#### Supplied data

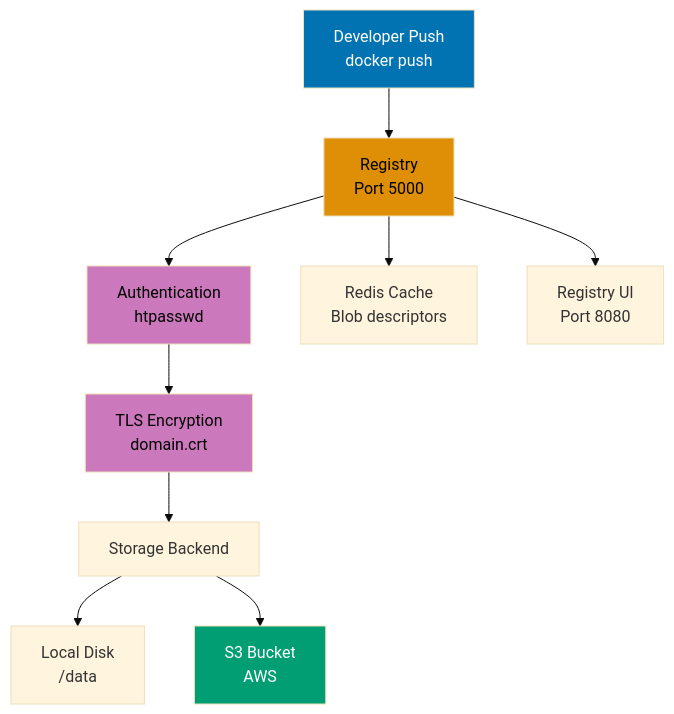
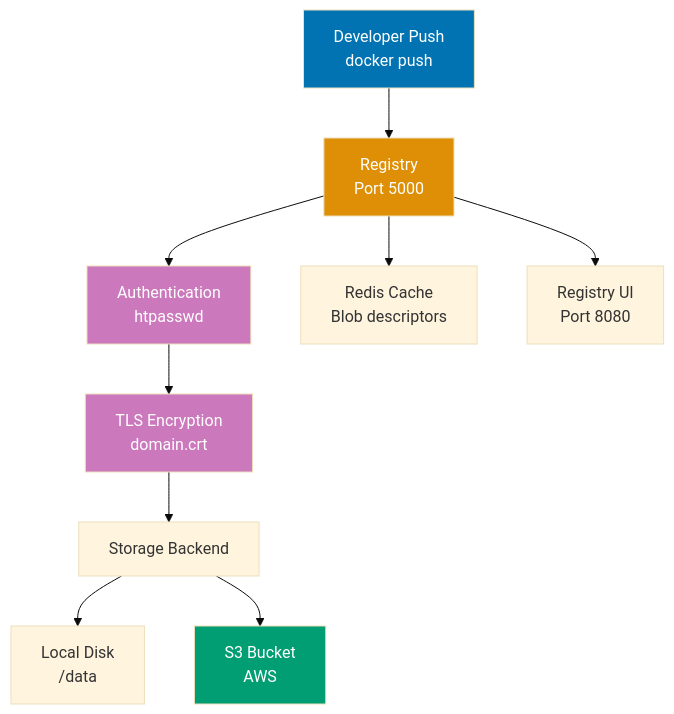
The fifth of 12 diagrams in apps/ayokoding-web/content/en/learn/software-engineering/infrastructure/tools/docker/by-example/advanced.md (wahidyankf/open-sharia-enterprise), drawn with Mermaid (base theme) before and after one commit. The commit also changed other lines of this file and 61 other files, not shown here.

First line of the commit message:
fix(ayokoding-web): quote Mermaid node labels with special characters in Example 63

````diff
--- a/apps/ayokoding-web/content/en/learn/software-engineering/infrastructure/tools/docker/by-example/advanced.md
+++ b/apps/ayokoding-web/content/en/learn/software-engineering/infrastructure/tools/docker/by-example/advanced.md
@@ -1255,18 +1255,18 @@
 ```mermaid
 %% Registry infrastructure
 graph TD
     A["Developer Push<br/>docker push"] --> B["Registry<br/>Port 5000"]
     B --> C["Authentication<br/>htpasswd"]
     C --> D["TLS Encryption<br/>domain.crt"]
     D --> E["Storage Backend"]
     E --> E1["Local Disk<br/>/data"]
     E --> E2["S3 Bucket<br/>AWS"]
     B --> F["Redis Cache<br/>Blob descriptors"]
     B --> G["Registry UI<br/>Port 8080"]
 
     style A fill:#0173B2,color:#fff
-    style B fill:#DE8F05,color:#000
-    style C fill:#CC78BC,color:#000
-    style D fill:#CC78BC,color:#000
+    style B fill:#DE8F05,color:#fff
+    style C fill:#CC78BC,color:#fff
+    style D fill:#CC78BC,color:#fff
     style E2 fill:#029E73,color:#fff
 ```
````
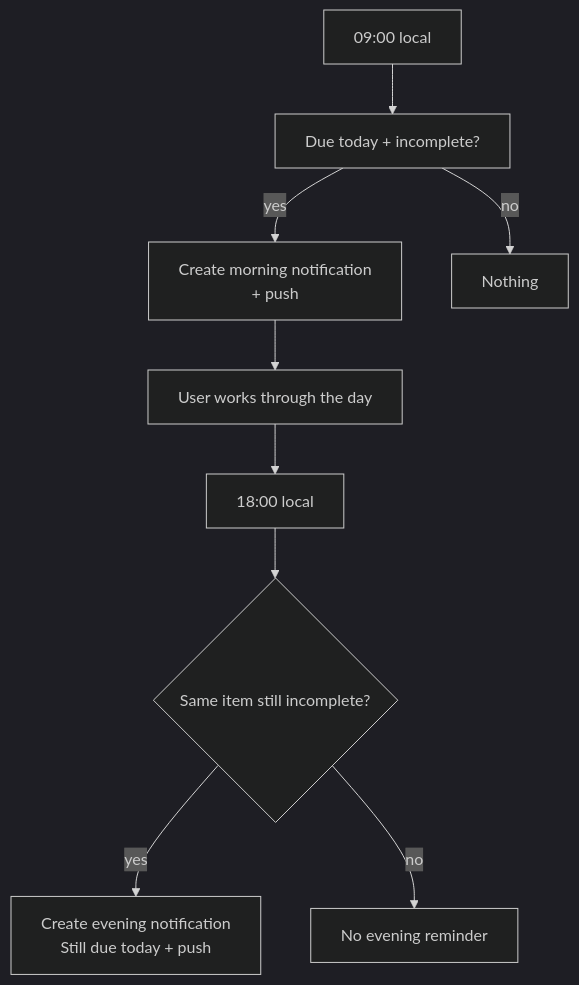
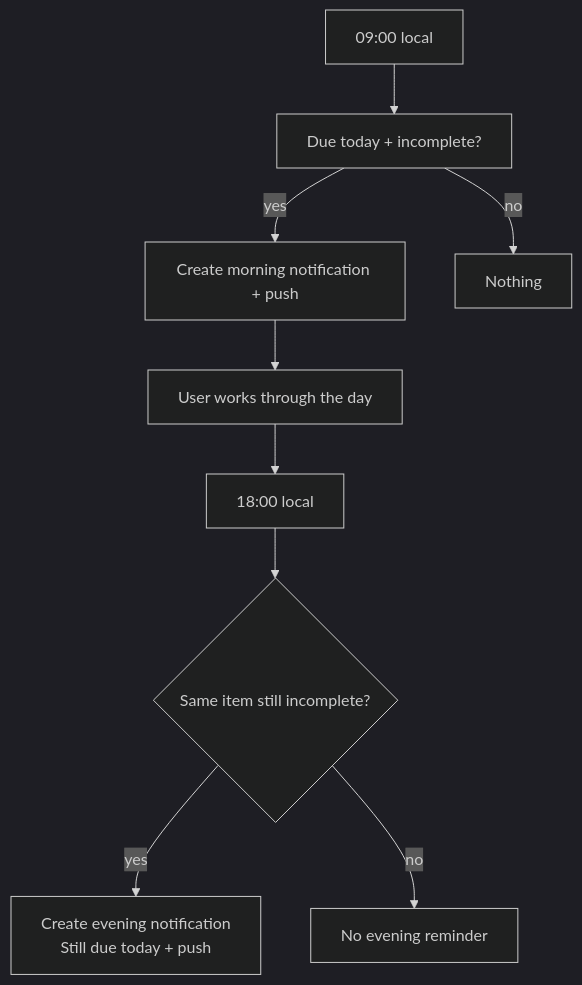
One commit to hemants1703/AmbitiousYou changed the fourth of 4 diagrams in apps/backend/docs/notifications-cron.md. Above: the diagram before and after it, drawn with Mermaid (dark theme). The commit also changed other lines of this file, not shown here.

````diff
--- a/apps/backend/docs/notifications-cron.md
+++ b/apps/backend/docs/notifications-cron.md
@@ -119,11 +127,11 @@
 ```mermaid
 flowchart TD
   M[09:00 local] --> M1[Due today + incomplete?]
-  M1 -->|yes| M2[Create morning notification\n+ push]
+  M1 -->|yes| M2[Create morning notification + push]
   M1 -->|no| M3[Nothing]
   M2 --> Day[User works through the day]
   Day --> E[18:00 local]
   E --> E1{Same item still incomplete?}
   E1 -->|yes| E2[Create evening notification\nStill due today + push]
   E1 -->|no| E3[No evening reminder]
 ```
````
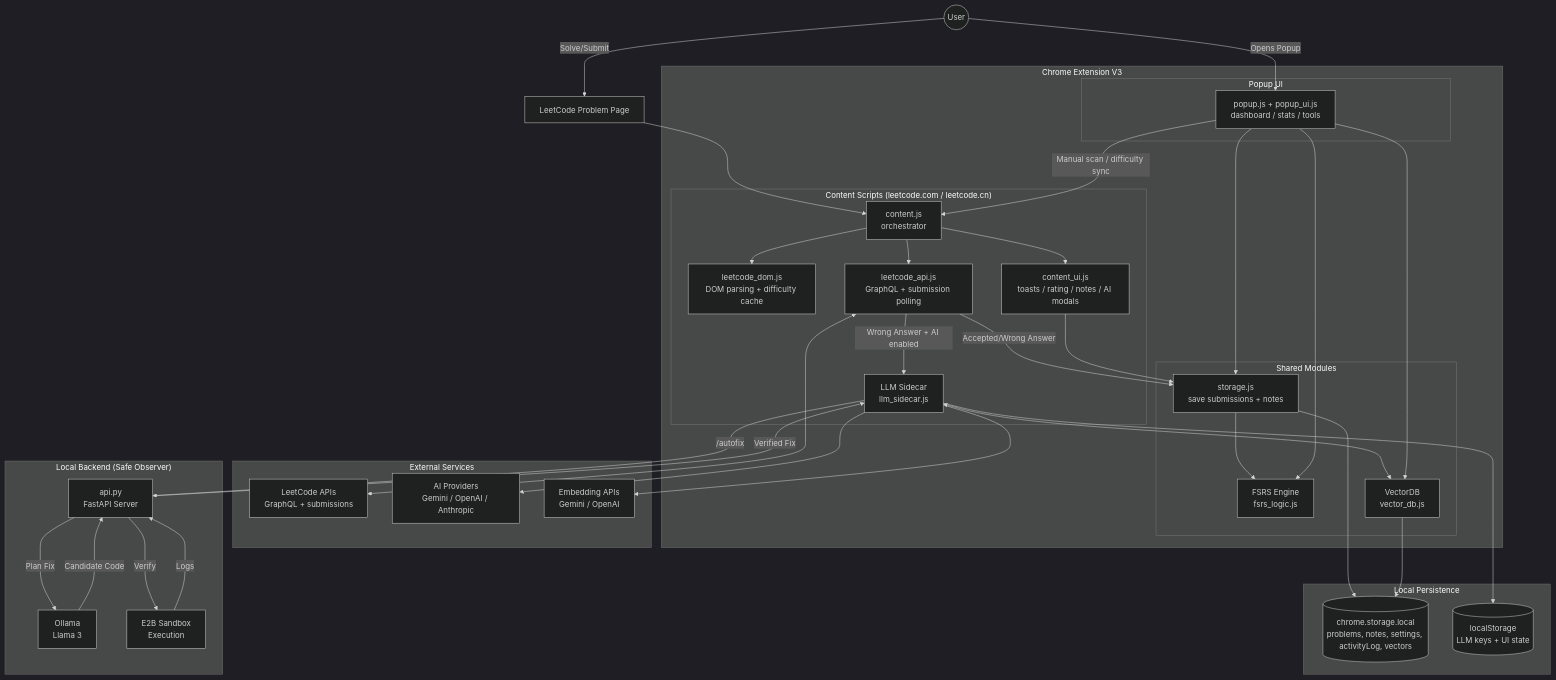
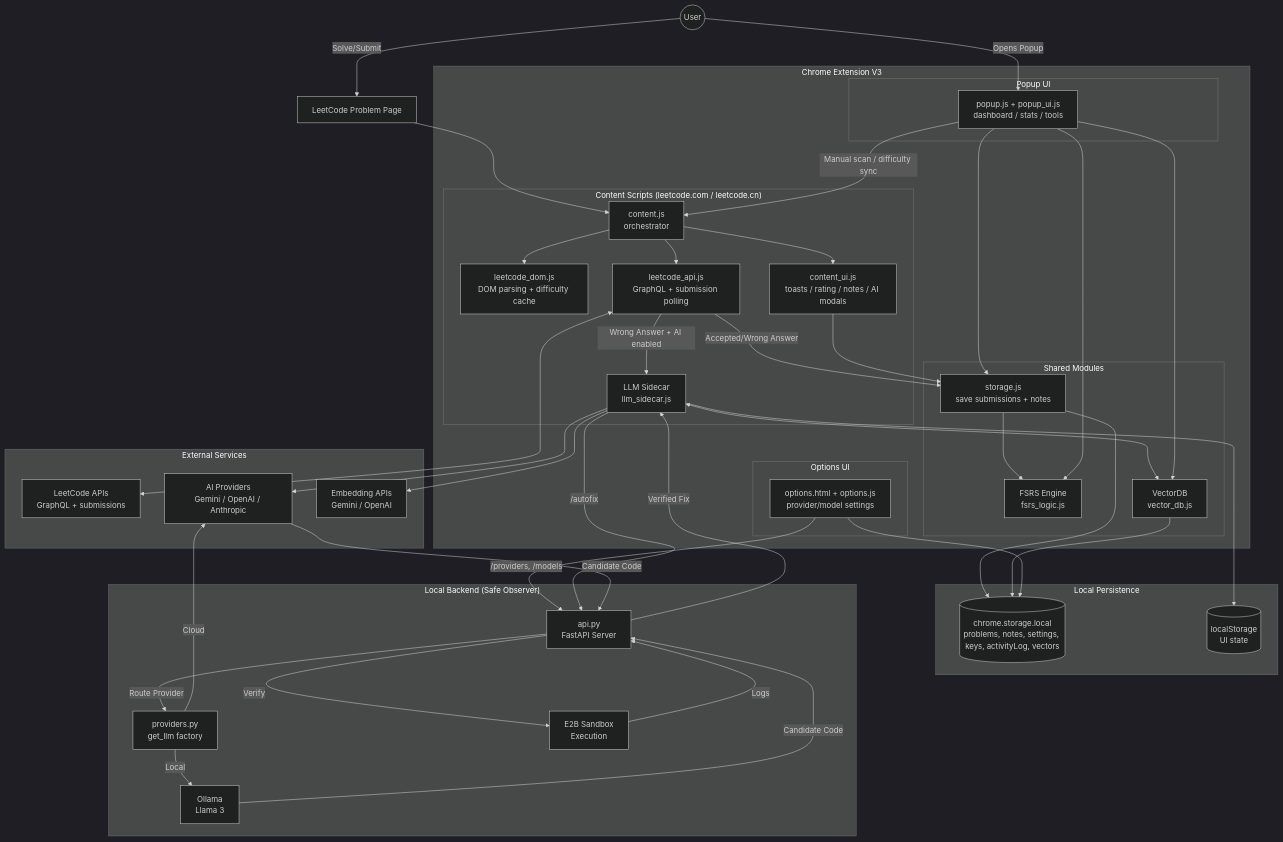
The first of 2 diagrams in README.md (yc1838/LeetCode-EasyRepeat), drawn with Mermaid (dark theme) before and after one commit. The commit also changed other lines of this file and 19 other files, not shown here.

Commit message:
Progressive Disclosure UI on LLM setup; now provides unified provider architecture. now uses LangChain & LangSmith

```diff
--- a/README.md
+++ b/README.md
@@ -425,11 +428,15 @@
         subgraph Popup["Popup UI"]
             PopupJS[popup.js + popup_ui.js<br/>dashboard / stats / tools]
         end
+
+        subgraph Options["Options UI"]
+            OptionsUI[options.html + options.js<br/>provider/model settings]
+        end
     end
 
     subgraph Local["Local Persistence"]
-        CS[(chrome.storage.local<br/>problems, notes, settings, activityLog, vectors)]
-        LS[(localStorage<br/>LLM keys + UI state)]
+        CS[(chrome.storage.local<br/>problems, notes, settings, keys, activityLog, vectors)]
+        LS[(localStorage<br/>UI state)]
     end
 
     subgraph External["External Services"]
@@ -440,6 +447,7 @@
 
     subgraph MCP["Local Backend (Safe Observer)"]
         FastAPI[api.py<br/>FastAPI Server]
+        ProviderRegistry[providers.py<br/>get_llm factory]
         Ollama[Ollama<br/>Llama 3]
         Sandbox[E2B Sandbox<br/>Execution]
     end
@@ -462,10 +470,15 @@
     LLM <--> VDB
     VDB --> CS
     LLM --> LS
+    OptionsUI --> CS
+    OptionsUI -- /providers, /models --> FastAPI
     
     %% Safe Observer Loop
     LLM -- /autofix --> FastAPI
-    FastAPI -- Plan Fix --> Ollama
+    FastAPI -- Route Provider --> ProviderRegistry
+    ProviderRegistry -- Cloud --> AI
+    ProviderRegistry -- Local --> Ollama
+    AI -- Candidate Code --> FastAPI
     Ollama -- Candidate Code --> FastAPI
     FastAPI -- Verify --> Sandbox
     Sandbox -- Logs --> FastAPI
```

########

## What needs to be done
Pull together all lines from the data that mention the word "style".

## Output of the task
     style A fill:#0173B2,color:#fff
-    style B fill:#DE8F05,color:#000
-    style C fill:#CC78BC,color:#000
-    style D fill:#CC78BC,color:#000
+    style B fill:#DE8F05,color:#fff
+    style C fill:#CC78BC,color:#fff
+    style D fill:#CC78BC,color:#fff
     style E2 fill:#029E73,color:#fff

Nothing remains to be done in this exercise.